_GOAL OF THE EXERCISE_. Pictures aside, return every line below exactly as written.

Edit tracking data
_ _ _

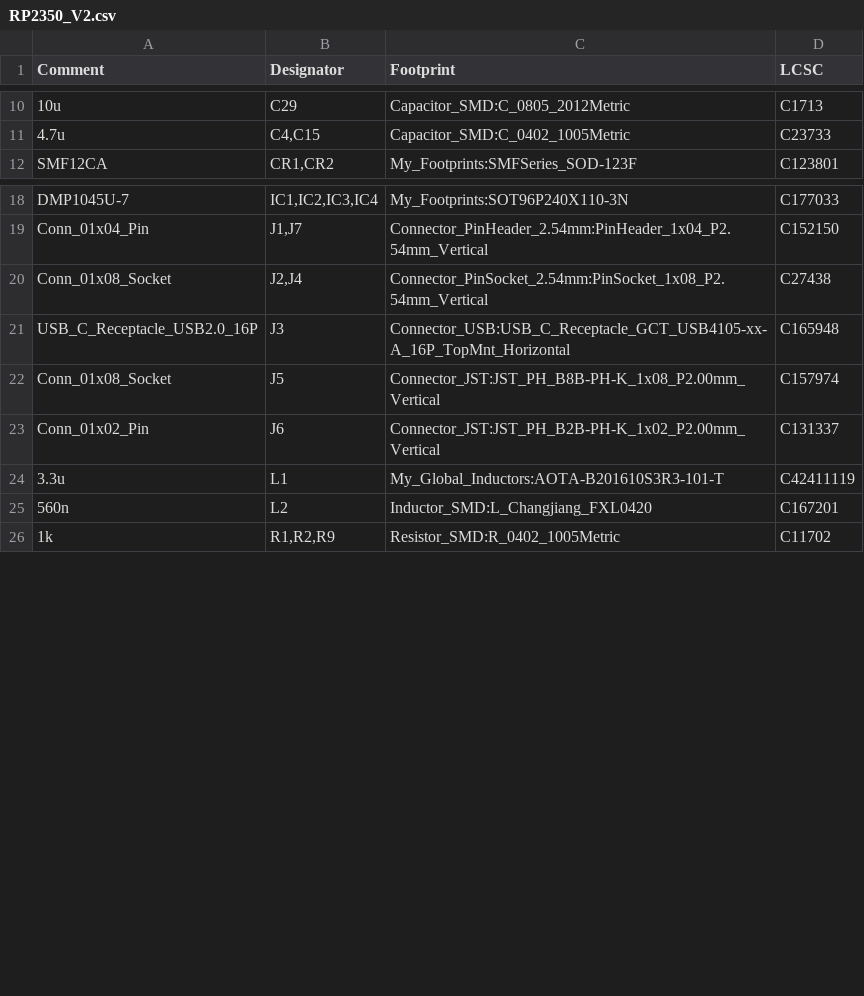
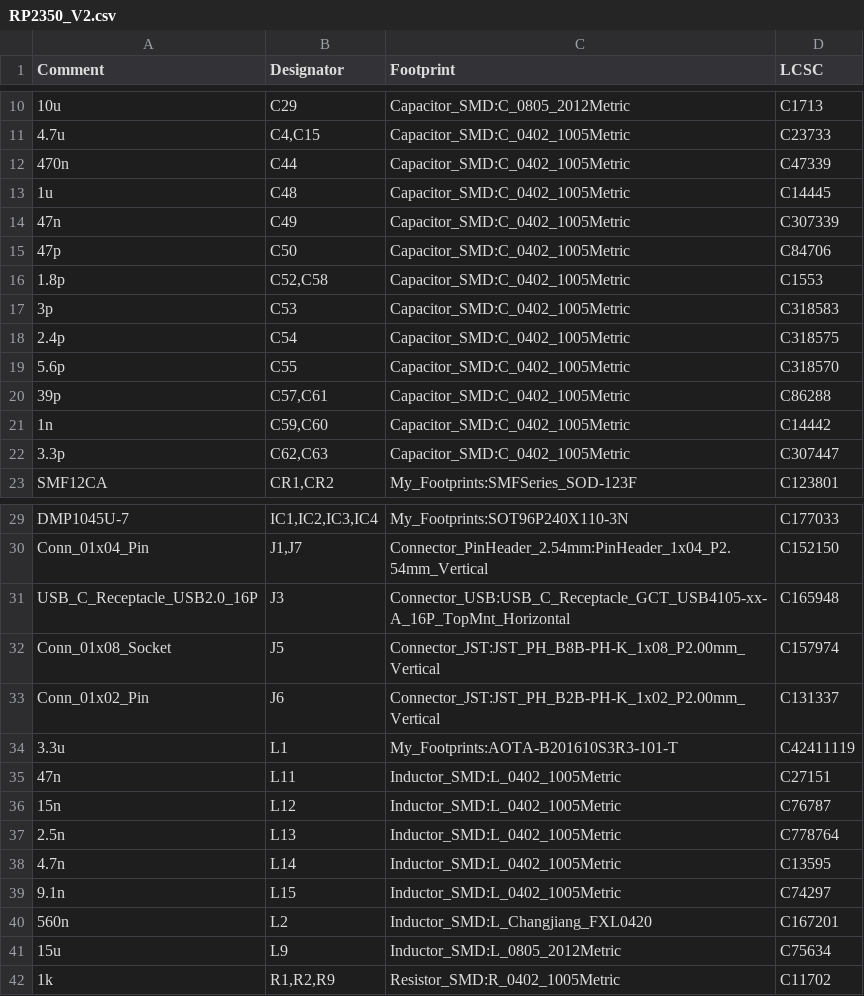
Before and after one commit to Stefan1623/VoidLink_Hardware, a CSV file: RP2350_V2/RP2350_V2.csv, drawn as a sheet; only a part is shown, gaps mark what is left out; the diff covers the shown part only.

```diff
--- a/RP2350_V2/RP2350_V2.csv
+++ b/RP2350_V2/RP2350_V2.csv
@@ -11,2 +11,13 @@ Comment,Designator,Footprint,LCSC
 "4.7u","C4,C15","Capacitor_SMD:C_0402_1005Metric","C23733"
+"470n","C44","Capacitor_SMD:C_0402_1005Metric","C47339"
+"1u","C48","Capacitor_SMD:C_0402_1005Metric","C14445"
+"47n","C49","Capacitor_SMD:C_0402_1005Metric","C307339"
+"47p","C50","Capacitor_SMD:C_0402_1005Metric","C84706"
+"1.8p","C52,C58","Capacitor_SMD:C_0402_1005Metric","C1553"
+"3p","C53","Capacitor_SMD:C_0402_1005Metric","C318583"
+"2.4p","C54","Capacitor_SMD:C_0402_1005Metric","C318575"
+"5.6p","C55","Capacitor_SMD:C_0402_1005Metric","C318570"
+"39p","C57,C61","Capacitor_SMD:C_0402_1005Metric","C86288"
+"1n","C59,C60","Capacitor_SMD:C_0402_1005Metric","C14442"
+"3.3p","C62,C63","Capacitor_SMD:C_0402_1005Metric","C307447"
 "SMF12CA","CR1,CR2","My_Footprints:SMFSeries_SOD-123F","C123801"
@@ -19,3 +30,2 @@ Comment,Designator,Footprint,LCSC
 "Conn_01x04_Pin","J1,J7","Connector_PinHeader_2.54mm:PinHeader_1x04_P2.54mm_Vertical","C152150"
-"Conn_01x08_Socket","J2,J4","Connector_PinSocket_2.54mm:PinSocket_1x08_P2.54mm_Vertical","C27438"
 "USB_C_Receptacle_USB2.0_16P","J3","Connector_USB:USB_C_Receptacle_GCT_USB4105-xx-A_16P_TopMnt_Horizontal","C165948"
@@ -23,4 +33,10 @@ Comment,Designator,Footprint,LCSC
 "Conn_01x02_Pin","J6","Connector_JST:JST_PH_B2B-PH-K_1x02_P2.00mm_Vertical","C131337"
-"3.3u","L1","My_Global_Inductors:AOTA-B201610S3R3-101-T","C42411119"
+"3.3u","L1","My_Footprints:AOTA-B201610S3R3-101-T","C42411119"
+"47n","L11","Inductor_SMD:L_0402_1005Metric","C27151"
+"15n","L12","Inductor_SMD:L_0402_1005Metric","C76787"
+"2.5n","L13","Inductor_SMD:L_0402_1005Metric","C778764"
+"4.7n","L14","Inductor_SMD:L_0402_1005Metric","C13595"
+"9.1n","L15","Inductor_SMD:L_0402_1005Metric","C74297"
 "560n","L2","Inductor_SMD:L_Changjiang_FXL0420","C167201"
+"15u","L9","Inductor_SMD:L_0805_2012Metric","C75634"
 "1k","R1,R2,R9","Resistor_SMD:R_0402_1005Metric","C11702"
```
Also changed, not shown: 6 added rows, 1 removed row and 2 edited cells elsewhere in this file, 32 other files.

_ _ _

_EXPECTED ANSWER_.
Before and after one commit to Stefan1623/VoidLink_Hardware, a CSV file: RP2350_V2/RP2350_V2.csv, drawn as a sheet; only a part is shown, gaps mark what is left out; the diff covers the shown part only.

```diff
--- a/RP2350_V2/RP2350_V2.csv
+++ b/RP2350_V2/RP2350_V2.csv
@@ -11,2 +11,13 @@ Comment,Designator,Footprint,LCSC
 "4.7u","C4,C15","Capacitor_SMD:C_0402_1005Metric","C23733"
+"470n","C44","Capacitor_SMD:C_0402_1005Metric","C47339"
+"1u","C48","Capacitor_SMD:C_0402_1005Metric","C14445"
+"47n","C49","Capacitor_SMD:C_0402_1005Metric","C307339"
+"47p","C50","Capacitor_SMD:C_0402_1005Metric","C84706"
+"1.8p","C52,C58","Capacitor_SMD:C_0402_1005Metric","C1553"
+"3p","C53","Capacitor_SMD:C_0402_1005Metric","C318583"
+"2.4p","C54","Capacitor_SMD:C_0402_1005Metric","C318575"
+"5.6p","C55","Capacitor_SMD:C_0402_1005Metric","C318570"
+"39p","C57,C61","Capacitor_SMD:C_0402_1005Metric","C86288"
+"1n","C59,C60","Capacitor_SMD:C_0402_1005Metric","C14442"
+"3.3p","C62,C63","Capacitor_SMD:C_0402_1005Metric","C307447"
 "SMF12CA","CR1,CR2","My_Footprints:SMFSeries_SOD-123F","C123801"
@@ -19,3 +30,2 @@ Comment,Designator,Footprint,LCSC
 "Conn_01x04_Pin","J1,J7","Connector_PinHeader_2.54mm:PinHeader_1x04_P2.54mm_Vertical","C152150"
-"Conn_01x08_Socket","J2,J4","Connector_PinSocket_2.54mm:PinSocket_1x08_P2.54mm_Vertical","C27438"
 "USB_C_Receptacle_USB2.0_16P","J3","Connector_USB:USB_C_Receptacle_GCT_USB4105-xx-A_16P_TopMnt_Horizontal","C165948"
@@ -23,4 +33,10 @@ Comment,Designator,Footprint,LCSC
 "Conn_01x02_Pin","J6","Connector_JST:JST_PH_B2B-PH-K_1x02_P2.00mm_Vertical","C131337"
-"3.3u","L1","My_Global_Inductors:AOTA-B201610S3R3-101-T","C42411119"
+"3.3u","L1","My_Footprints:AOTA-B201610S3R3-101-T","C42411119"
+"47n","L11","Inductor_SMD:L_0402_1005Metric","C27151"
+"15n","L12","Inductor_SMD:L_0402_1005Metric","C76787"
+"2.5n","L13","Inductor_SMD:L_0402_1005Metric","C778764"
+"4.7n","L14","Inductor_SMD:L_0402_1005Metric","C13595"
+"9.1n","L15","Inductor_SMD:L_0402_1005Metric","C74297"
 "560n","L2","Inductor_SMD:L_Changjiang_FXL0420","C167201"
+"15u","L9","Inductor_SMD:L_0805_2012Metric","C75634"
 "1k","R1,R2,R9","Resistor_SMD:R_0402_1005Metric","C11702"
```
Also changed, not shown: 6 added rows, 1 removed row and 2 edited cells elsewhere in this file, 32 other files.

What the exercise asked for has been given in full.